Task prompt =
Copy nothing but the text: repeat each entry exactly and drop the images.

── Material to process

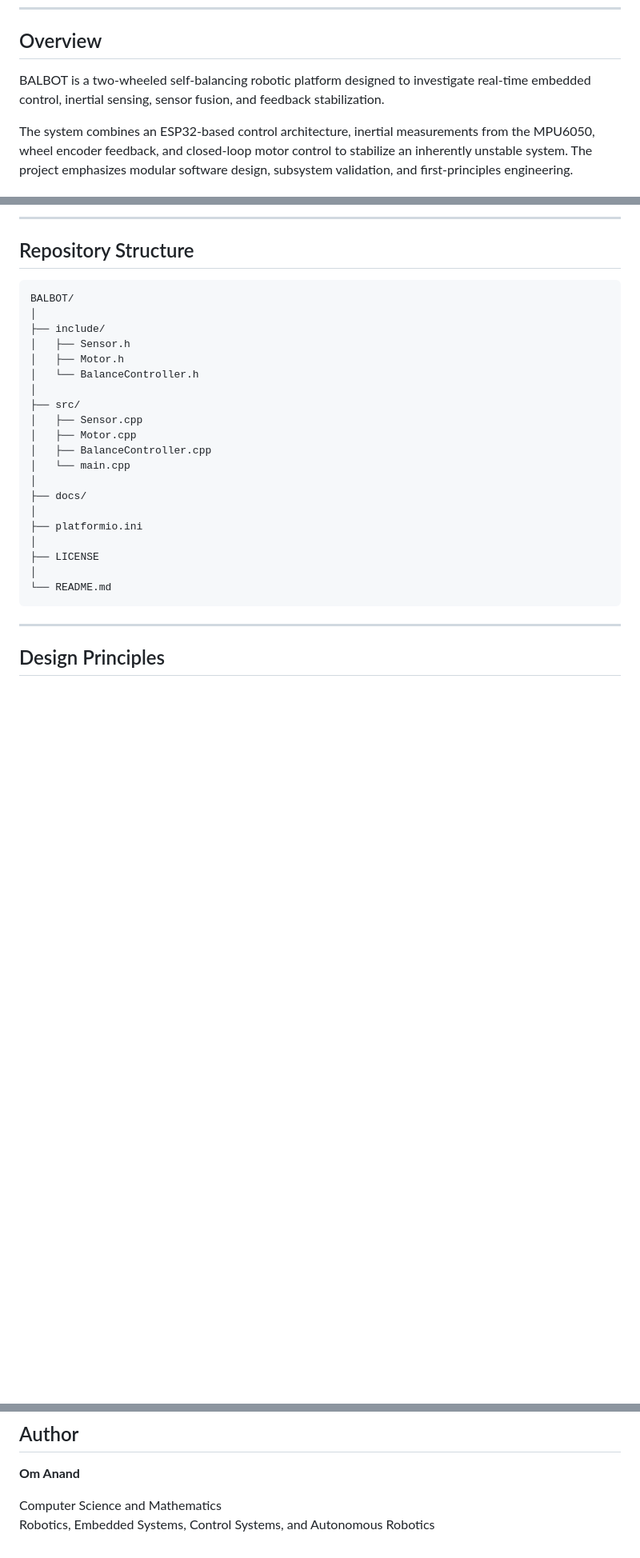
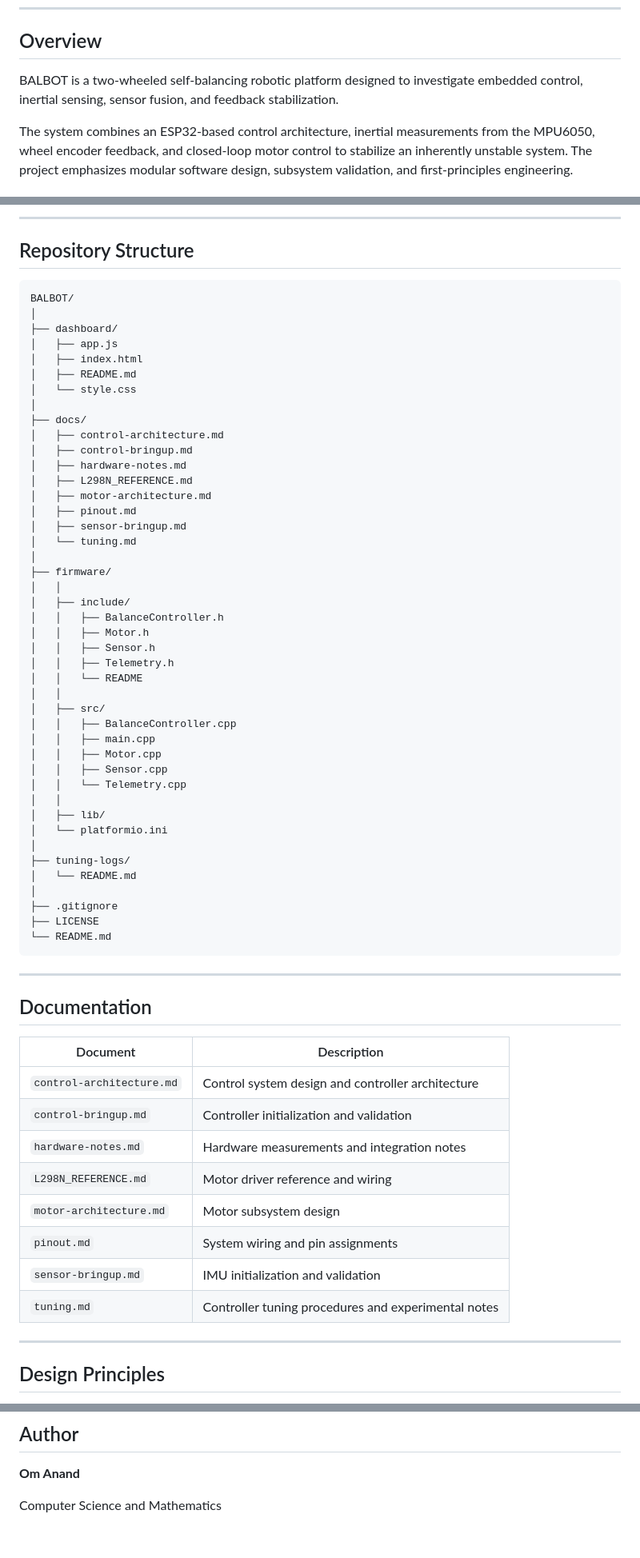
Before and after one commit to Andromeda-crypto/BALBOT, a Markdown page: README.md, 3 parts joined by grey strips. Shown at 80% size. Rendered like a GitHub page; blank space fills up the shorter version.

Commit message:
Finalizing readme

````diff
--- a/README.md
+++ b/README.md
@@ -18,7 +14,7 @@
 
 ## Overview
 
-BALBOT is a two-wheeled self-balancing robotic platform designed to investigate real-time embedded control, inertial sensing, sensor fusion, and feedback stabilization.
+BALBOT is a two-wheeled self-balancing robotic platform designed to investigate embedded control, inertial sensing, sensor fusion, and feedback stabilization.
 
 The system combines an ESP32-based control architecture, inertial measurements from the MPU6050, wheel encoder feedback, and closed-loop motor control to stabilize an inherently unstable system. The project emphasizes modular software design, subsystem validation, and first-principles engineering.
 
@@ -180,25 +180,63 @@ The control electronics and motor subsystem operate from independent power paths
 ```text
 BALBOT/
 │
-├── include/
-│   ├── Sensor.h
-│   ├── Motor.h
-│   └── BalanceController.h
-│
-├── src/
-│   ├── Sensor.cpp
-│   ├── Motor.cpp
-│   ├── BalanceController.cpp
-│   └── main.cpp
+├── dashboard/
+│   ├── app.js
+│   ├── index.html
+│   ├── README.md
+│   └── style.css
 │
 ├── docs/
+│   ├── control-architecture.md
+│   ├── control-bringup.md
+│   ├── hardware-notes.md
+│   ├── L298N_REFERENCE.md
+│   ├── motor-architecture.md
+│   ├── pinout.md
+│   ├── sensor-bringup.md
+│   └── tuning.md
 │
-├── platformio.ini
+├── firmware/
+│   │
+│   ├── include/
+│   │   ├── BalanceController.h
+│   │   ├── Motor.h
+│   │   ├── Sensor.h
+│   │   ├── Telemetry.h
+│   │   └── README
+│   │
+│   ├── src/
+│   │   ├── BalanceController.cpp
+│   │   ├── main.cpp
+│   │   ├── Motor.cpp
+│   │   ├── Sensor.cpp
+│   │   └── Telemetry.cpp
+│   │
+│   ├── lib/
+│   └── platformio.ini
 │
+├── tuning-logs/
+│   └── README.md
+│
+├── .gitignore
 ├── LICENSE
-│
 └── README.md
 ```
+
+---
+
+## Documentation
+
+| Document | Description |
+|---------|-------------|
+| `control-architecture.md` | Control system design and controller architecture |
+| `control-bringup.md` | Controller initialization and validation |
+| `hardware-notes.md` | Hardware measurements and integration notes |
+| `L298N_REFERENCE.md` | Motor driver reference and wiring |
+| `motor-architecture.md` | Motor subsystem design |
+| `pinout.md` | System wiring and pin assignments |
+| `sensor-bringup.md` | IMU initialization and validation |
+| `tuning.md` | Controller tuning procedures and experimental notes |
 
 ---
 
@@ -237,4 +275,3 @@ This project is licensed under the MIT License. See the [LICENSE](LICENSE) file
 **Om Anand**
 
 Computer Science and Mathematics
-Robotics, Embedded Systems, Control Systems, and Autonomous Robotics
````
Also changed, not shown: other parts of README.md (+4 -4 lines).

────

Exercise result =
Before and after one commit to Andromeda-crypto/BALBOT, a Markdown page: README.md, 3 parts joined by grey strips. Shown at 80% size. Rendered like a GitHub page; blank space fills up the shorter version.

Commit message:
Finalizing readme

````diff
--- a/README.md
+++ b/README.md
@@ -18,7 +14,7 @@
 
 ## Overview
 
-BALBOT is a two-wheeled self-balancing robotic platform designed to investigate real-time embedded control, inertial sensing, sensor fusion, and feedback stabilization.
+BALBOT is a two-wheeled self-balancing robotic platform designed to investigate embedded control, inertial sensing, sensor fusion, and feedback stabilization.
 
 The system combines an ESP32-based control architecture, inertial measurements from the MPU6050, wheel encoder feedback, and closed-loop motor control to stabilize an inherently unstable system. The project emphasizes modular software design, subsystem validation, and first-principles engineering.
 
@@ -180,25 +180,63 @@ The control electronics and motor subsystem operate from independent power paths
 ```text
 BALBOT/
 │
-├── include/
-│   ├── Sensor.h
-│   ├── Motor.h
-│   └── BalanceController.h
-│
-├── src/
-│   ├── Sensor.cpp
-│   ├── Motor.cpp
-│   ├── BalanceController.cpp
-│   └── main.cpp
+├── dashboard/
+│   ├── app.js
+│   ├── index.html
+│   ├── README.md
+│   └── style.css
 │
 ├── docs/
+│   ├── control-architecture.md
+│   ├── control-bringup.md
+│   ├── hardware-notes.md
+│   ├── L298N_REFERENCE.md
+│   ├── motor-architecture.md
+│   ├── pinout.md
+│   ├── sensor-bringup.md
+│   └── tuning.md
 │
-├── platformio.ini
+├── firmware/
+│   │
+│   ├── include/
+│   │   ├── BalanceController.h
+│   │   ├── Motor.h
+│   │   ├── Sensor.h
+│   │   ├── Telemetry.h
+│   │   └── README
+│   │
+│   ├── src/
+│   │   ├── BalanceController.cpp
+│   │   ├── main.cpp
+│   │   ├── Motor.cpp
+│   │   ├── Sensor.cpp
+│   │   └── Telemetry.cpp
+│   │
+│   ├── lib/
+│   └── platformio.ini
 │
+├── tuning-logs/
+│   └── README.md
+│
+├── .gitignore
 ├── LICENSE
-│
 └── README.md
 ```
+
+---
+
+## Documentation
+
+| Document | Description |
+|---------|-------------|
+| `control-architecture.md` | Control system design and controller architecture |
+| `control-bringup.md` | Controller initialization and validation |
+| `hardware-notes.md` | Hardware measurements and integration notes |
+| `L298N_REFERENCE.md` | Motor driver reference and wiring |
+| `motor-architecture.md` | Motor subsystem design |
+| `pinout.md` | System wiring and pin assignments |
+| `sensor-bringup.md` | IMU initialization and validation |
+| `tuning.md` | Controller tuning procedures and experimental notes |
 
 ---
 
@@ -237,4 +275,3 @@ This project is licensed under the MIT License. See the [LICENSE](LICENSE) file
 **Om Anand**
 
 Computer Science and Mathematics
-Robotics, Embedded Systems, Control Systems, and Autonomous Robotics
````
Also changed, not shown: other parts of README.md (+4 -4 lines).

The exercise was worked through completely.